I wasted three months of my life working for Accenture. I was lucky to figure out early enough that I needed to leave and I was lucky to be in a position that I could actually leave.

I am writing this note because reading about other people’s experience here on Exposing Evil Empire was instrumental in helping me make the decision to leave quickly enough to avoid further damage to my career.

It is only fair that I help other people out as well by sharing my story.

In a nutshell, the tagline of the Assventure posts could not describe it any better: Incompetence Delivered. That’s what Accenture is all about.

Boiling the Ocean

The office where I worked was packed with workers pretty much right out of high school. These kids sat in crowded spaces with terrible ergonomic conditions for at least 45 hours a week. This was in “Accenture Enterprise”, i.e. the division that handles support functions like HR, Legal, and accounting.

At some point, I started wondering if I was working in some sort of money laundry scheme.

The work most of these kids did was borderline useless.

Like someone already described in another post, people were asked to create spreadsheets, write reports and memos, that nobody read, then they would have to reformat the same reports or tweak the spreadsheets for no reason, they would file online documents, then move the documents to another location, then rename them, then reformat them, etc, etc.

All of this was purposeless as nobody really read or cared about this information. Most of this kids would silently nod and do as they were told, as they quickly figured out this was the best strategy to “do well”.

Accenture Bureaucracy

In this company literally nothing works, every single system or tool they use is broken, extremely slow, or horribly designed.

Honestly, from email forms, to the intranet, to several tools for time tracking, or workspace arrangements, etc. – nothing works!

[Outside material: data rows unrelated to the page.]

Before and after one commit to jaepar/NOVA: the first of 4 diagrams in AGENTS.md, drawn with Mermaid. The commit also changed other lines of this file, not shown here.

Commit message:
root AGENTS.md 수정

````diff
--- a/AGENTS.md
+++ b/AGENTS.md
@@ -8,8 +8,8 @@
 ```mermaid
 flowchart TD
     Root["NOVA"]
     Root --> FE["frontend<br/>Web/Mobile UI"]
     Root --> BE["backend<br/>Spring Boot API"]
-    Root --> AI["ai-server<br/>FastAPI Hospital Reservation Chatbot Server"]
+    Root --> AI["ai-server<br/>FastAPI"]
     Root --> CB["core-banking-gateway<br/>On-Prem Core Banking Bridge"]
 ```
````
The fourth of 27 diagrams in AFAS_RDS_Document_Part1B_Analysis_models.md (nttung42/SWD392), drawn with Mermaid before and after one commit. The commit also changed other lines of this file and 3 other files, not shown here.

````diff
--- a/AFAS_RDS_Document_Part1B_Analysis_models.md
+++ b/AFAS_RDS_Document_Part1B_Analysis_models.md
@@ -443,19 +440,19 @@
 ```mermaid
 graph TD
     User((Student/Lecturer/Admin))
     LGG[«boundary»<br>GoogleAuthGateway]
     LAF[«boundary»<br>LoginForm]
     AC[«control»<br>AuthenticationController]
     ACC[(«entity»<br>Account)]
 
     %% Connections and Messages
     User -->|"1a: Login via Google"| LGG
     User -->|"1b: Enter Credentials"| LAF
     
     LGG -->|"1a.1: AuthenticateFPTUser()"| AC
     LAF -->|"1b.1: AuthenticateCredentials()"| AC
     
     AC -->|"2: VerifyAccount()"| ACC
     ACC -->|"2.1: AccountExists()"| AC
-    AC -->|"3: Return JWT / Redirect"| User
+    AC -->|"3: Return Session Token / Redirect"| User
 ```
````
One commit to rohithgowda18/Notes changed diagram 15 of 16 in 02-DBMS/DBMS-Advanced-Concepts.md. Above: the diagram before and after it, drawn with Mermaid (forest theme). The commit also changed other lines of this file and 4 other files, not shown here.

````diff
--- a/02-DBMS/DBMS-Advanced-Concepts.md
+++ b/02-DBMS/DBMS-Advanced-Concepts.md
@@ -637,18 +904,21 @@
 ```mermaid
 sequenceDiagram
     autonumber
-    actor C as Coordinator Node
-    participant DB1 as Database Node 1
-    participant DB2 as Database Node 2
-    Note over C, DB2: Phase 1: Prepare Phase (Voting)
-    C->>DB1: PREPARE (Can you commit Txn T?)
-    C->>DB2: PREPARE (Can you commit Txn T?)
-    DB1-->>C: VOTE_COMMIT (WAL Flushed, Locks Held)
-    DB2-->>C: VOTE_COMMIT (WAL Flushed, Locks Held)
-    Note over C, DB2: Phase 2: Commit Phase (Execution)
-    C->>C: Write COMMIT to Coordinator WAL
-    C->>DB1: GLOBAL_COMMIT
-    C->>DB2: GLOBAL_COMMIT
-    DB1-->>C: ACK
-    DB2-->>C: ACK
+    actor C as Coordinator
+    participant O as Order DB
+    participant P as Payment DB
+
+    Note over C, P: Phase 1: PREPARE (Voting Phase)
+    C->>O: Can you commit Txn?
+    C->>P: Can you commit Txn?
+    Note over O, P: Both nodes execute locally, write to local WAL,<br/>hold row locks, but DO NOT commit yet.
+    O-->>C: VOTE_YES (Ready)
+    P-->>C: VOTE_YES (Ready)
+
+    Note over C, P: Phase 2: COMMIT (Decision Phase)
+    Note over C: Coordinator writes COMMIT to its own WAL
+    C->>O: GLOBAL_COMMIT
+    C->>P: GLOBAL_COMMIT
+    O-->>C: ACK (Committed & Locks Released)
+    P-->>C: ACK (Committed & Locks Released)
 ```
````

There is one online tool for absolutely everything, the company loves to portray itself as being cutting edge but the reality is that it is a disaster and none of these tools work as they should.

The Amazing Accenture Brand

The one thing this company has, or perhaps that was my naive impression when I accepted the job, is a brand.

They have branded themselves well, pretending to be a lean, forward thinking, modern, global company. They have those cool ads and the nicely crafted statements, with just the right words, logo and images to create the illusion of being a professional, value-centered organization.

They present themselves like the panacea of employee engagement and innovation.

They say you will never get a NO. The reality is that you ALWAYS get a NO. You should just sit at your desk and quietly agree to redo your work 50 times and create useless reports, memos, graphics, and so forth that nobody cares to use or read anyways.

My First Impression – Something is Fundamentally Wrong

I noticed things were fundamentally wrong from day one, when they crammed all new employees in a windowless, stinking hot room, for almost 9 hours.

Accenture new employee orientation.

The speakers who gave us the company orientation were horrendous. Again, kids with no presentation skills or proper understanding of company policies, employee engagement, or even technology, were selected to welcome the new employees.

They cut down our lunch down to 20 minutes to avoid getting behind schedule. During the 20 minute break we were asked to stay in the building, instead of getting fresh air, to avoid possible delays in getting back.

Then three hours of this vital orientation was spent in nonsense which had nothing to do with our work.

At the end, they were supposed to give us our laptops but they said they didn’t have them ready. A bunch of us couldn’t do any work or get much hands-on training for three days until we got our laptops, and nobody in this “hi-tech, cutting-edge” company could figure out a way around this.

It was so clear after only one day at this company that something was OFF. This was just a taste of what was to come day after day until I decided to leave.

My Second Impression – Money Laundering?

I worked for a month to find even more incompetence.

At some point, I started wondering if I was working in some sort of money laundry scheme. I honestly didn’t see how this company could possibly be making money out of us while we were all doing nonsense, nonproductive, purposeless work.

At the same time, I started hearing similar stories from other departments, from the few individuals who had the gut to share with me — though most kids were terrified of losing their jobs and would not speak up.

Basically, a layer of middle management prevented any real improvement to processes or technologies; they kept thousands of workers doing repetitive, useless tasks without clear goals or directions, wasting valuable companies’ money.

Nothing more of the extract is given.